→ WORK ORDER: Return a copy of every line in the data below that contains "androidx".
Content starts
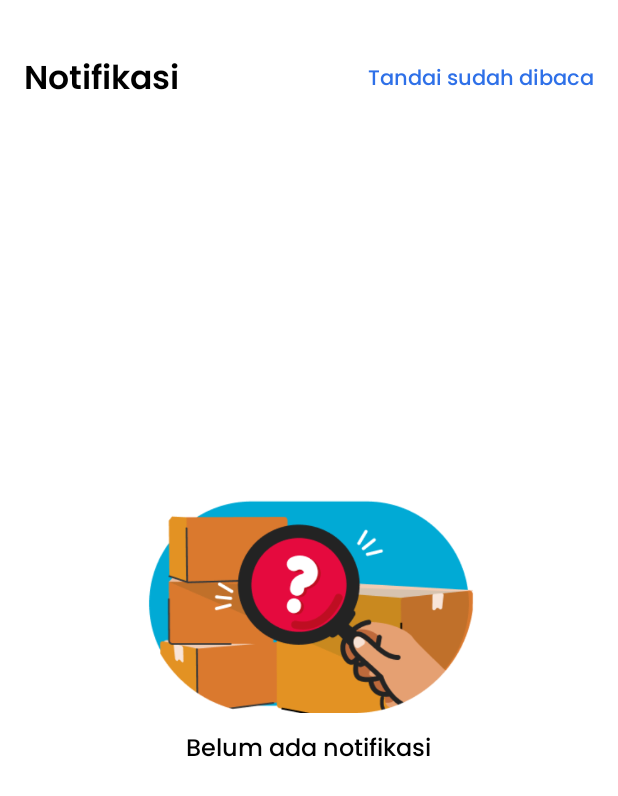
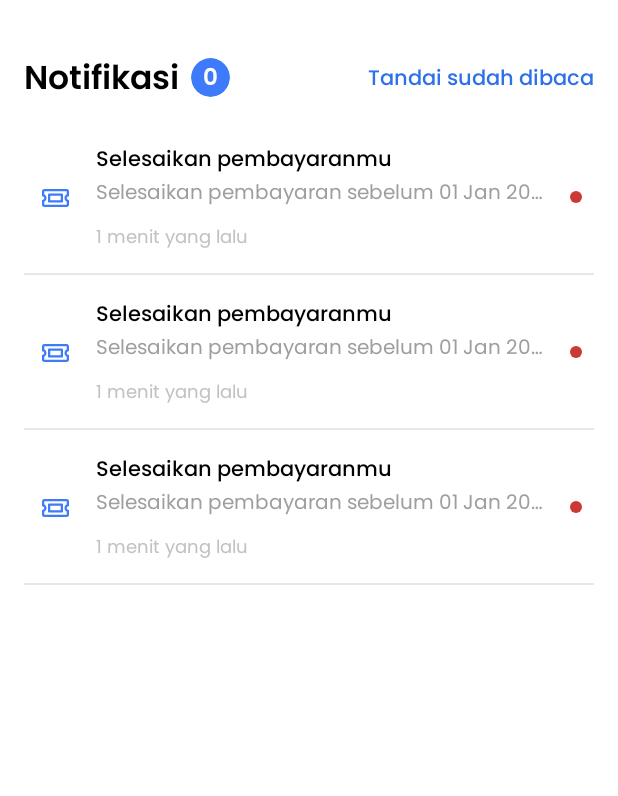
Before and after one commit to SYNRGY-Kelompok-3/android, an Android app: the layout fragment_notification.xml on its own in the app's theme, with its tools: preview values and no code run, on a phone screen of 412 x 824 dp. Shown: the top 796 px of the screen. Run offline under Robolectric (Android 15) with nearby library versions, the phone set to English and light mode, and no system bars.

Commit message:
finishing all logic on notification

```diff
--- a/app/src/main/java/com/synrgy/travelid/domain/repository/MainRepository.kt
+++ b/app/src/main/java/com/synrgy/travelid/domain/repository/MainRepository.kt
@@ -3,6 +3,7 @@ package com.synrgy.travelid.domain.repository
 import com.synrgy.travelid.domain.model.main.EditProfile
 import com.synrgy.travelid.domain.model.main.EditProfilePicture
 import com.synrgy.travelid.domain.model.main.EditProfileRequest
+import com.synrgy.travelid.domain.model.main.Notification
 import com.synrgy.travelid.domain.model.main.UserProfile
 import okhttp3.MultipartBody
 import okhttp3.RequestBody
@@ -19,4 +20,8 @@ interface MainRepository {
     suspend fun editProfilePicture(
         token: String, profilePicture: MultipartBody.Part?, idCustomer: RequestBody?
     ): EditProfilePicture
+
+    suspend fun notification(
+        token: String, id: Int
+    ): List<Notification>
 }
--- a/app/src/main/java/com/synrgy/travelid/presentation/home/HomeFragment.kt
+++ b/app/src/main/java/com/synrgy/travelid/presentation/home/HomeFragment.kt
@@ -28,4 +28,5 @@ class HomeFragment : Fragment() {
         super.onViewCreated(view, savedInstanceState)
 
     }
+
 }
--- a/app/src/main/java/com/synrgy/travelid/presentation/home/HomeViewModel.kt
+++ b/app/src/main/java/com/synrgy/travelid/presentation/home/HomeViewModel.kt
@@ -18,4 +18,5 @@ class HomeViewModel @Inject constructor(
 
     private val _error = MutableLiveData<String?>()
     val error: LiveData<String?> = _error
+
 }
--- /dev/null
+++ b/app/src/main/res/drawable/ic_badge_notif.xml
@@ -0,0 +1,9 @@
+<vector xmlns:android="http://schemas.android.com/apk/res/android"
+    android:width="8dp"
+    android:height="8dp"
+    android:viewportWidth="8"
+    android:viewportHeight="8">
+  <path
+      android:pathData="M4,4m-4,0a4,4 0,1 1,8 0a4,4 0,1 1,-8 0"
+      android:fillColor="#CB3A31"/>
+</vector>
--- /dev/null
+++ b/app/src/main/res/drawable/ic_ticket.xml
@@ -0,0 +1,9 @@
+<vector xmlns:android="http://schemas.android.com/apk/res/android"
+    android:width="24dp"
+    android:height="24dp"
+    android:viewportWidth="24"
+    android:viewportHeight="24">
+  <path
+      android:pathData="M16.5,10.5V13.5H9.5V10.5H16.5ZM17.25,9H8.75C8.313,9 8,9.344 8,9.75V14.25C8,14.688 8.313,15 8.75,15H17.25C17.656,15 18,14.688 18,14.25V9.75C18,9.344 17.656,9 17.25,9ZM21.75,10.75H22V7.5C22,6.688 21.313,6 20.5,6H5.5C4.656,6 4,6.688 4,7.5V10.75H4.25C4.938,10.75 5.5,11.313 5.5,12C5.5,12.719 4.938,13.25 4.25,13.25H4V16.5C4,17.344 4.656,18 5.5,18H20.5C21.313,18 22,17.344 22,16.5V13.25H21.75C21.031,13.25 20.5,12.719 20.5,12C20.5,11.313 21.031,10.75 21.75,10.75ZM20.5,9.563C19.594,10.031 19,10.938 19,12C19,13.094 19.594,14 20.5,14.469V16.5H5.5V14.469C6.375,14 7,13.094 7,12C7,10.938 6.375,10.031 5.5,9.563V7.5H20.5V9.563Z"
+      android:fillColor="#3E7BFA"/>
+</vector>
--- a/app/src/main/res/layout/fragment_notification.xml
+++ b/app/src/main/res/layout/fragment_notification.xml
@@ -23,9 +23,32 @@
             android:fontFamily="@font/poppinssemibold"
             android:includeFontPadding="false"
             android:textSize="22sp"
-            android:textColor="@color/black"/>
+            android:textColor="@color/black"
+            android:layout_marginEnd="8dp"/>
+
+        <com.google.android.material.card.MaterialCardView
+            android:layout_width="26dp"
+            android:layout_height="26dp"
+            android:elevation="0dp"
+            app:strokeWidth="0dp"
+            app:cardBackgroundColor="@color/primary"
+            app:cardCornerRadius="99dp">
+
+            <com.google.android.material.textview.MaterialTextView
+                android:id="@+id/tv_notification_counter"
+                android:layout_width="wrap_content"
+                android:layout_height="wrap_content"
+                android:text="0"
+                android:fontFamily="@font/poppinssemibold"
+                android:textColor="@color/white"
+                android:includeFontPadding="false"
+                android:textSize="15sp"
+                android:layout_gravity="center|center_vertical"/>
+
+        </com.google.android.material.card.MaterialCardView>
 
         <com.google.android.material.textview.MaterialTextView
+            android:id="@+id/tv_mark_all_read"
             android:layout_width="wrap_content"
             android:layout_height="wrap_content"
             android:text="Tandai sudah dibaca"
@@ -42,6 +65,7 @@
         android:layout_width="match_parent"
         android:layout_height="wrap_content"
         android:orientation="vertical"
+        android:visibility="gone"
         app:layout_constraintBottom_toBottomOf="parent"
         app:layout_constraintEnd_toEndOf="parent"
         app:layout_constraintStart_toStartOf="parent"
@@ -66,4 +90,15 @@
 
     </androidx.appcompat.widget.LinearLayoutCompat>
 
+    <androidx.recyclerview.widget.RecyclerView
+        android:id="@+id/rv_notification"
+        android:layout_width="match_parent"
+        android:layout_height="wrap_content"
+        android:orientation="vertical"
+        app:layoutManager="androidx.recyclerview.widget.LinearLayoutManager"
+        app:layout_constraintEnd_toEndOf="parent"
+        app:layout_constraintStart_toStartOf="parent"
+        app:layout_constraintTop_toBottomOf="@+id/materialToolbar"
+        tools:listitem="@layout/list_item_notification" />
+
 </androidx.constraintlayout.widget.ConstraintLayout>
--- /dev/null
+++ b/app/src/main/res/layout/list_item_notification.xml
@@ -0,0 +1,86 @@
+<?xml version="1.0" encoding="utf-8"?>
+<androidx.constraintlayout.widget.ConstraintLayout xmlns:android="http://schemas.android.com/apk/res/android"
+    xmlns:app="http://schemas.android.com/apk/res-auto"
+    xmlns:tools="http://schemas.android.com/tools"
+    android:layout_width="match_parent"
+    android:layout_height="wrap_content"
+    android:paddingHorizontal="16dp">
+
+    <androidx.appcompat.widget.AppCompatImageView
+        android:id="@+id/appCompatImageView7"
+        android:layout_width="wrap_content"
+        android:layout_height="wrap_content"
+        android:src="@drawable/ic_ticket"
+        android:layout_marginStart="8dp"
+        app:layout_constraintBottom_toBottomOf="parent"
+        app:layout_constraintStart_toStartOf="parent"
+        app:layout_constraintTop_toTopOf="parent" />
+
+    <androidx.appcompat.widget.LinearLayoutCompat
+        android:id="@+id/container"
+        android:layout_width="0dp"
+        android:layout_height="wrap_content"
+        android:orientation="vertical"
+        android:layout_marginVertical="16dp"
+        android:layout_marginStart="16dp"
+        android:layout_marginEnd="16dp"
+        app:layout_constraintBottom_toTopOf="@+id/view1"
+        app:layout_constraintStart_toEndOf="@+id/appCompatImageView7"
+        app:layout_constraintTop_toTopOf="parent"
+        app:layout_constraintEnd_toStartOf="@+id/ic_badge">
+
+        <com.google.android.material.textview.MaterialTextView
+            android:id="@+id/tv_title"
+            android:layout_width="wrap_content"
+            android:layout_height="wrap_content"
+            android:fontFamily="@font/poppinsmedium"
+            android:includeFontPadding="false"
+            android:text="Selesaikan pembayaranmu"
+            android:textColor="@color/black"
+            android:textSize="14sp"
+            android:layout_marginBottom="3dp"/>
+
+        <com.google.android.material.textview.MaterialTextView
+            android:id="@+id/tv_body"
+            android:layout_width="wrap_content"
+            android:layout_height="wrap_content"
+            android:fontFamily="@font/poppinsregular"
+            android:includeFontPadding="false"
+            android:text="Selesaikan pembayaran sebelum 01 Jan 2024, pada"
+            android:textColor="#9E9E9E"
+            android:textSize="13sp"
+            android:maxLines="1"
+            android:ellipsize="end"
+            android:layout_marginBottom="12dp"/>
+
+        <com.google.android.material.textview.MaterialTextView
+            android:id="@+id/tv_timestamp"
+            android:layout_width="wrap_content"
+            android:layout_height="wrap_content"
+            android:fontFamily="@font/poppinsregular"
+            android:includeFontPadding="false"
+            android:text="1 menit yang lalu"
+            android:textColor="#C2C2C2"
+            android:textSize="12sp" />
+
+    </androidx.appcompat.widget.LinearLayoutCompat>
+
+    <androidx.appcompat.widget.AppCompatImageView
+        android:id="@+id/ic_badge"
+        android:layout_width="wrap_content"
+        android:layout_height="wrap_content"
+        android:src="@drawable/ic_badge_notif"
+        android:layout_marginEnd="8dp"
+        app:layout_constraintBottom_toTopOf="@+id/view1"
+        app:layout_constraintEnd_toEndOf="parent"
+        app:layout_constraintTop_toTopOf="parent" />
+
+    <View
+        android:id="@+id/view1"
+        android:layout_width="match_parent"
+        android:layout_height="1dp"
+        android:background="#E4E7EC"
+        android:layout_marginTop="16dp"
+        app:layout_constraintTop_toBottomOf="@+id/container"/>
+
+</androidx.constraintlayout.widget.ConstraintLayout>
```
Also changed, not shown: app/src/main/java/com/synrgy/travelid/common/Utility.kt (+39 -0 lines), app/src/main/java/com/synrgy/travelid/data/remote/response/main/NotificationResponse.kt (added, +37 -0 lines), app/src/main/java/com/synrgy/travelid/data/remote/service/MainAPIService.kt (+16 -1 lines), app/src/main/java/com/synrgy/travelid/data/repository/RemoteRepository.kt (+8 -0 lines), app/src/main/java/com/synrgy/travelid/domain/model/main/Notification.kt (added, +8 -0 lines), app/src/main/java/com/synrgy/travelid/presentation/notification/NotificationFragment.kt (+52 -3 lines), app/src/main/java/com/synrgy/travelid/presentation/notification/NotificationViewModel.kt (added, +59 -0 lines), app/src/main/java/com/synrgy/travelid/presentation/notification/adapter/NotificationAdapter.kt (added, +69 -0 lines).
Content ends
→ OUTPUT BELOW:
     </androidx.appcompat.widget.LinearLayoutCompat>
+    <androidx.recyclerview.widget.RecyclerView
+        app:layoutManager="androidx.recyclerview.widget.LinearLayoutManager"
 </androidx.constraintlayout.widget.ConstraintLayout>
+<androidx.constraintlayout.widget.ConstraintLayout xmlns:android="http://schemas.android.com/apk/res/android"
+    <androidx.appcompat.widget.AppCompatImageView
+    <androidx.appcompat.widget.LinearLayoutCompat
+    </androidx.appcompat.widget.LinearLayoutCompat>
+    <androidx.appcompat.widget.AppCompatImageView
+</androidx.constraintlayout.widget.ConstraintLayout>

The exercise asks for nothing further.